The data:
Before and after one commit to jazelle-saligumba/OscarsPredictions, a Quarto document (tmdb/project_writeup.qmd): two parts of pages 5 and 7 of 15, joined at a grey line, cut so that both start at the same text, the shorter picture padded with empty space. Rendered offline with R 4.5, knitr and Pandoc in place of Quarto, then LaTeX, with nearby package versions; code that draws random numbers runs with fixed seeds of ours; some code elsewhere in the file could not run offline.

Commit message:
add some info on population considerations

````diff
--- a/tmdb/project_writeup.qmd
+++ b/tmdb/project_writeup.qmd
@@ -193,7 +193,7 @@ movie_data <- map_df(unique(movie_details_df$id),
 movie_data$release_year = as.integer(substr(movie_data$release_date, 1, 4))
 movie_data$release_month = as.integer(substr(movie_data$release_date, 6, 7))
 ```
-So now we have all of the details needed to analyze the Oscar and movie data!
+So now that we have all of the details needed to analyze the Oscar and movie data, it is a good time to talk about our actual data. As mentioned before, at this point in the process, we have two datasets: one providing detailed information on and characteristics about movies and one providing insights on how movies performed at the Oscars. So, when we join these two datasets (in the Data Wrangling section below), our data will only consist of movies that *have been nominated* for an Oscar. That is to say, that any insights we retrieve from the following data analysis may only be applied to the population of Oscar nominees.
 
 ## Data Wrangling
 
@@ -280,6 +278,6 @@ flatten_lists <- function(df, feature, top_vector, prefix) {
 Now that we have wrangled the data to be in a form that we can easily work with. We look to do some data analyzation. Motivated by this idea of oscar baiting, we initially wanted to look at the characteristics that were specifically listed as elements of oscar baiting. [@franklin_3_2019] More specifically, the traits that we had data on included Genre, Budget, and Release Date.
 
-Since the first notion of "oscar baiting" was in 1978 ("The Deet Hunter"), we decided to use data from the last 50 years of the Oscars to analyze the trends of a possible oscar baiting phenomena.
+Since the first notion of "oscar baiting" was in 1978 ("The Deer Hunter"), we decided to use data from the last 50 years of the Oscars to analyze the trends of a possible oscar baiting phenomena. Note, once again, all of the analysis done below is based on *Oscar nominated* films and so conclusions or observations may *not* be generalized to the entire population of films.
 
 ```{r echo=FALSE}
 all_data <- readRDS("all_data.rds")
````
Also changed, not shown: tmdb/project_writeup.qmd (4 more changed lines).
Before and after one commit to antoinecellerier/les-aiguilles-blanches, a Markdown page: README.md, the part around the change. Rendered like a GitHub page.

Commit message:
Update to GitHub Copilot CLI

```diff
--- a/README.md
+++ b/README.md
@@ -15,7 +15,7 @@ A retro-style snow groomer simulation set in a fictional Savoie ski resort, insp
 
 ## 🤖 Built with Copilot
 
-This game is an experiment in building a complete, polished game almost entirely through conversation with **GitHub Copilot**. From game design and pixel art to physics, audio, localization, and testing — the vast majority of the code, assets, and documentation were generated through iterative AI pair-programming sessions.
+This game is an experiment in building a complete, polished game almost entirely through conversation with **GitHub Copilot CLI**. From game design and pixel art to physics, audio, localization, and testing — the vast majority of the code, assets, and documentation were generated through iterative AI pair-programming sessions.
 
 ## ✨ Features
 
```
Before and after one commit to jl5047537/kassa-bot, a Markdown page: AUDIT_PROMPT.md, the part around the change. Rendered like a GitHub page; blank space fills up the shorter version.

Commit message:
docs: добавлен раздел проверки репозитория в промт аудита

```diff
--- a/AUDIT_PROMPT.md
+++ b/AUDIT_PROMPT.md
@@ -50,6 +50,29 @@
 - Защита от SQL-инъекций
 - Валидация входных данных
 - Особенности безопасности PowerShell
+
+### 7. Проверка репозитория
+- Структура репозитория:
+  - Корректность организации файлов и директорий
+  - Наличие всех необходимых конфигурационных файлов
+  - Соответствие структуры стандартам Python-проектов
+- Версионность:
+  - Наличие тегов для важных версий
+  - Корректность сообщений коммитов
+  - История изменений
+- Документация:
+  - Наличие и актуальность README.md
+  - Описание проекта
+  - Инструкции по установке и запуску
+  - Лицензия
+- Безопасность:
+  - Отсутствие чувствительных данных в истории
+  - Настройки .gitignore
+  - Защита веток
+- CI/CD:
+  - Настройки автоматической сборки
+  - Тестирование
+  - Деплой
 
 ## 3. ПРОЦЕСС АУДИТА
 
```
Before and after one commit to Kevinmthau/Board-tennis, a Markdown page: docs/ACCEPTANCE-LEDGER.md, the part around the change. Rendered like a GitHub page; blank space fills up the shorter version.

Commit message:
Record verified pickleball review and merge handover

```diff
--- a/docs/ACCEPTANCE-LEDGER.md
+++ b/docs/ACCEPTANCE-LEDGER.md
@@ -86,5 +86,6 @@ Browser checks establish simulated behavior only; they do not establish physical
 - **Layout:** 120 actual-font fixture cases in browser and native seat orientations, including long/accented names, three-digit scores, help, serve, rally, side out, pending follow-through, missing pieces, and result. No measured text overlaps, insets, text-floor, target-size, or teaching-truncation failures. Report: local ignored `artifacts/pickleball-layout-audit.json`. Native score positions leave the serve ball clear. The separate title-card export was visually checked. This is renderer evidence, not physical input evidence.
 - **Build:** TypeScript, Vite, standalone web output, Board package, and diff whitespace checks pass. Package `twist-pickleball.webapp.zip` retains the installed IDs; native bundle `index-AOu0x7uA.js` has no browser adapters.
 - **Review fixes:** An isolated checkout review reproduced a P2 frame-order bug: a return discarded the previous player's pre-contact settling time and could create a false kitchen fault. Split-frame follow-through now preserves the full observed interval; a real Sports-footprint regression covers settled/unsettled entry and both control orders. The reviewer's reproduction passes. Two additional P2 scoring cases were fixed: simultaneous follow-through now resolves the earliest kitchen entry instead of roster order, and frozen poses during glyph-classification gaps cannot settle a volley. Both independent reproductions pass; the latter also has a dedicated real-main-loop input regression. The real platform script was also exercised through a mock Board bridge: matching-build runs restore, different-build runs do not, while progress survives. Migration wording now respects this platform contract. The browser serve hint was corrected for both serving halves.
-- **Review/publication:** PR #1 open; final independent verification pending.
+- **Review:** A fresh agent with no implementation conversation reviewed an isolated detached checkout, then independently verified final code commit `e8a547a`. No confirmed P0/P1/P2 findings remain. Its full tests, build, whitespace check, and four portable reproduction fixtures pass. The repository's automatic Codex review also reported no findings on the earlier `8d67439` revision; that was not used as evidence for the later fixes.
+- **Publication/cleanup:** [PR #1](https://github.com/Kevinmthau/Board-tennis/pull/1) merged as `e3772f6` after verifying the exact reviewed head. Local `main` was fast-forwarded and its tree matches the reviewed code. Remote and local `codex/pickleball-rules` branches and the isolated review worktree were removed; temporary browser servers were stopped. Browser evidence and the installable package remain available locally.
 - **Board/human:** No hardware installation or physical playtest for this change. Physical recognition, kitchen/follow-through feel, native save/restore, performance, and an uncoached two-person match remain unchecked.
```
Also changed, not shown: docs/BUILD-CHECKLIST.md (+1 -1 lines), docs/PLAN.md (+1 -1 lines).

Exercise goal: Look through the material above for the string "docs" and copy each line that has it.

Exercise output:
docs: добавлен раздел проверки репозитория в промт аудита
Before and after one commit to Kevinmthau/Board-tennis, a Markdown page: docs/ACCEPTANCE-LEDGER.md, the part around the change. Rendered like a GitHub page; blank space fills up the shorter version.
--- a/docs/ACCEPTANCE-LEDGER.md
+++ b/docs/ACCEPTANCE-LEDGER.md
Also changed, not shown: docs/BUILD-CHECKLIST.md (+1 -1 lines), docs/PLAN.md (+1 -1 lines).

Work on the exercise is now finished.